In the data that follows, every line containing the word "AddMatchScreen" should be returned.
**********
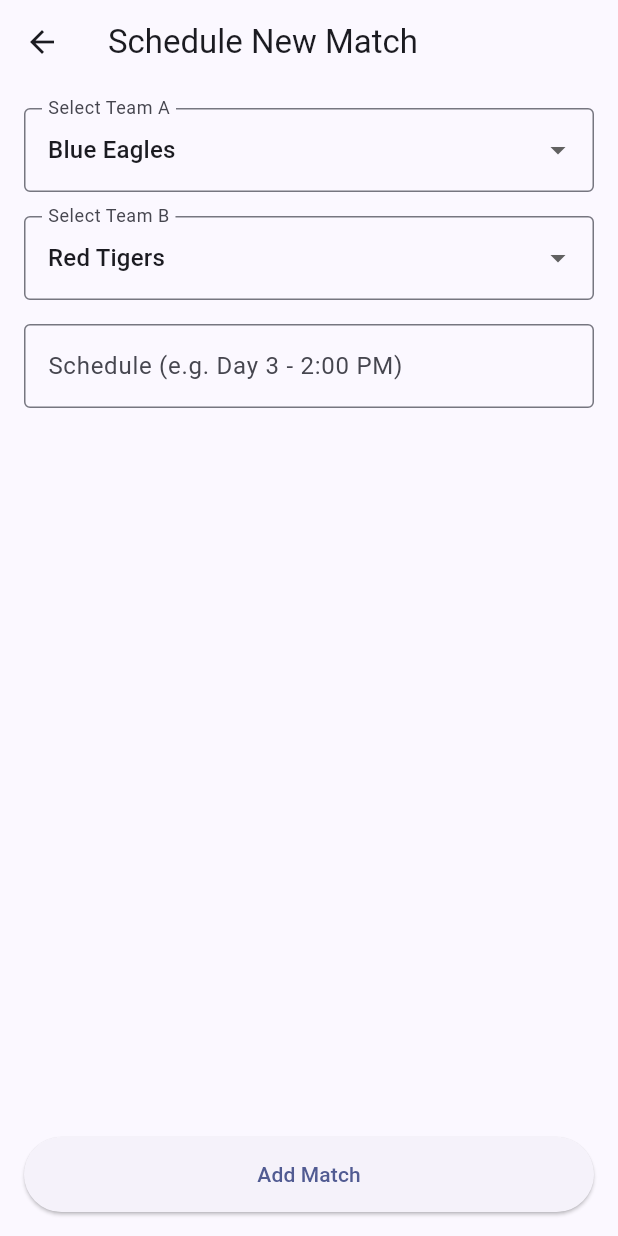
After one commit to ZKBorja/CSIT284-Capstone-Borja, a Flutter app: the screen it shows after launch, after a tap on the "add" icon, on a phone screen of 412 x 824 dp. The commit adds this screen. Run offline on Flutter 3.47's test engine with Material 3 defaults, Android fonts, the phone set to English and light mode, and no system bars; network calls fail.

Commit message:
added match screen

```diff
--- a/capstone_borja/lib/main.dart
+++ b/capstone_borja/lib/main.dart
@@ -74,12 +74,18 @@ class _HomeScreenState extends State<HomeScreen> {
         _matches = loadedMatches;
         _isLoading = false;
       });
-    } catch (e) {
+    } catch (_) {
       setState(() {
         _matches = dummyMatches;
         _isLoading = false;
       });
     }
+  }
+
+  void _addMatch(MatchItem newMatch) {
+    setState(() {
+      _matches.add(newMatch);
+    });
   }
 
   void _updateScore(MatchItem match, int newScoreA, int newScoreB, String newStatus) {
@@ -114,7 +120,9 @@ class _HomeScreenState extends State<HomeScreen> {
     final pages = [
       MatchesScreen(
         matches: _matches,
+        teams: _teams,
         onUpdateMatch: _updateScore,
+        onAddMatch: _addMatch,
       ),
       StandingsScreen(
         teams: _teams,
--- /dev/null
+++ b/capstone_borja/lib/screens/add_match_screen.dart
@@ -0,0 +1,161 @@
+import 'dart:convert';
+import 'package:flutter/material.dart';
+import 'package:http/http.dart' as http;
+import 'package:capstone_borja/data/firebase_config.dart';
+import 'package:capstone_borja/models/match_item.dart';
+import 'package:capstone_borja/models/team.dart';
+
+class AddMatchScreen extends StatefulWidget {
+  const AddMatchScreen({super.key, required this.teams});
+
+  final List<Team> teams;
+
+  @override
+  State<AddMatchScreen> createState() => _AddMatchScreenState();
+}
+
+class _AddMatchScreenState extends State<AddMatchScreen> {
+  final _formKey = GlobalKey<FormState>();
+  late Team _selectedTeamA;
+  late Team _selectedTeamB;
+  final _timeController = TextEditingController();
+  bool _isSubmitting = false;
+
+  @override
+  void initState() {
+    super.initState();
+    _selectedTeamA = widget.teams[0];
+    _selectedTeamB = widget.teams[1];
+  }
+
+  @override
+  void dispose() {
+    _timeController.dispose();
+    super.dispose();
+  }
+
+  void _saveMatch() async {
+    if (!_formKey.currentState!.validate()) return;
+
+    if (_selectedTeamA.id == _selectedTeamB.id) {
+      ScaffoldMessenger.of(context).showSnackBar(
+        const SnackBar(content: Text('Please select two different teams.')),
+      );
+      return;
+    }
+
+    setState(() {
+      _isSubmitting = true;
+    });
+
+    final url = Uri.https(firebaseDomain, 'matches.json');
+    String newId = DateTime.now().toString();
+
+    try {
+      final response = await http.post(
+        url,
+        headers: {'Content-Type': 'application/json'},
+        body: json.encode({
+          'teamAId': _selectedTeamA.id,
+          'teamAName': _selectedTeamA.name,
+          'teamBId': _selectedTeamB.id,
+          'teamBName': _selectedTeamB.name,
+          'scoreA': 0,
+          'scoreB': 0,
+          'time': _timeController.text.trim(),
+          'status': 'Scheduled',
+        }),
+      );
+
+      if (response.statusCode < 400 && response.body != 'null') {
+        final Map<String, dynamic> data = json.decode(response.body);
+        if (data['name'] != null) {
+          newId = data['name'];
+        }
+      }
+    } catch (_) {}
+
+    if (!mounted) return;
+
+    final newMatch = MatchItem(
+      id: newId,
+      teamA: _selectedTeamA,
+      teamB: _selectedTeamB,
+      time: _timeController.text.trim(),
+      status: 'Scheduled',
+    );
+
+    Navigator.of(context).pop(newMatch);
+  }
+
+  @override
+  Widget build(BuildContext context) {
+    return Scaffold(
+      appBar: AppBar(
+        title: const Text('Schedule New Match'),
+      ),
+      body: Padding(
+        padding: const EdgeInsets.all(16),
+        child: Form(
+          key: _formKey,
+          child: Column(
+            children: [
+              DropdownButtonFormField<Team>(
+                value: _selectedTeamA,
+                decoration: const InputDecoration(
+                  labelText: 'Select Team A',
+                  border: OutlineInputBorder(),
+                ),
+                items: widget.teams
+                    .map((t) => DropdownMenuItem(value: t, child: Text(t.name)))
+                    .toList(),
+                onChanged: (val) => setState(() => _selectedTeamA = val!),
+              ),
+              const SizedBox(height: 16),
+              DropdownButtonFormField<Team>(
+                value: _selectedTeamB,
+                decoration: const InputDecoration(
+                  labelText: 'Select Team B',
+                  border: OutlineInputBorder(),
+                ),
+                items: widget.teams
+                    .map((t) => DropdownMenuItem(value: t, child: Text(t.name)))
+                    .toList(),
+                onChanged: (val) => setState(() => _selectedTeamB = val!),
+              ),
+              const SizedBox(height: 16),
+              TextFormField(
+                controller: _timeController,
+                decoration: const InputDecoration(
+                  labelText: 'Schedule (e.g. Day 3 - 2:00 PM)',
+                  border: OutlineInputBorder(),
+                ),
+                validator: (val) {
+                  if (val == null || val.trim().isEmpty) {
+                    return 'Please enter a schedule time.';
+                  }
+                  return null;
+                },
+              ),
+              const Spacer(),
+              SizedBox(
+                width: double.infinity,
+                height: 50,
+                child: ElevatedButton(
+                  onPressed: _isSubmitting ? null : _saveMatch,
+                  child: _isSubmitting
+                      ? const SizedBox(
+                          width: 24,
+                          height: 24,
+                          child: CircularProgressIndicator(strokeWidth: 2),
+                        )
+                      : const Text('Add Match'),
+                ),
+              ),
+            ],
+          ),
+        ),
+      ),
+    );
+  }
+}
--- a/capstone_borja/lib/screens/matches_screen.dart
+++ b/capstone_borja/lib/screens/matches_screen.dart
@@ -1,5 +1,7 @@
 import 'package:flutter/material.dart';
 import 'package:capstone_borja/models/match_item.dart';
+import 'package:capstone_borja/models/team.dart';
+import 'package:capstone_borja/screens/add_match_screen.dart';
 import 'package:capstone_borja/screens/match_detail_screen.dart';
 import 'package:capstone_borja/widgets/match_card.dart';
 
@@ -7,11 +9,15 @@ class MatchesScreen extends StatefulWidget {
   const MatchesScreen({
     super.key,
     required this.matches,
+    required this.teams,
     required this.onUpdateMatch,
+    required this.onAddMatch,
   });
 
   final List<MatchItem> matches;
+  final List<Team> teams;
   final Function(MatchItem match, int scoreA, int scoreB, String status) onUpdateMatch;
+  final Function(MatchItem newMatch) onAddMatch;
 
   @override
   State<MatchesScreen> createState() => _MatchesScreenState();
@@ -37,6 +43,18 @@ class _MatchesScreenState extends State<MatchesScreen> {
     }
   }
 
+  void _openAddMatch(BuildContext context) async {
+    final newMatch = await Navigator.of(context).push<MatchItem>(
+      MaterialPageRoute(
+        builder: (ctx) => AddMatchScreen(teams: widget.teams),
+      ),
+    );
+
+    if (newMatch != null) {
+      widget.onAddMatch(newMatch);
+    }
+  }
+
   @override
   Widget build(BuildContext context) {
     final filteredMatches = widget.matches.where((match) {
@@ -44,7 +62,12 @@ class _MatchesScreenState extends State<MatchesScreen> {
       return match.status == _selectedFilter;
     }).toList();
 
-    return Column(
+    return Scaffold(
+      floatingActionButton: FloatingActionButton(
+        onPressed: () => _openAddMatch(context),
+        child: const Icon(Icons.add),
+      ),
+      body: Column(
         children: [
           SingleChildScrollView(
             scrollDirection: Axis.horizontal,
@@ -84,6 +107,7 @@ class _MatchesScreenState extends State<MatchesScreen> {
                   ),
           ),
         ],
+      ),
     );
   }
 }
```
Lines whose indentation alone changed are shown as unchanged.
**********
• _EXERCISE RESPONSE_
+class AddMatchScreen extends StatefulWidget {
+  const AddMatchScreen({super.key, required this.teams});
+  State<AddMatchScreen> createState() => _AddMatchScreenState();
+class _AddMatchScreenState extends State<AddMatchScreen> {
+        builder: (ctx) => AddMatchScreen(teams: widget.teams),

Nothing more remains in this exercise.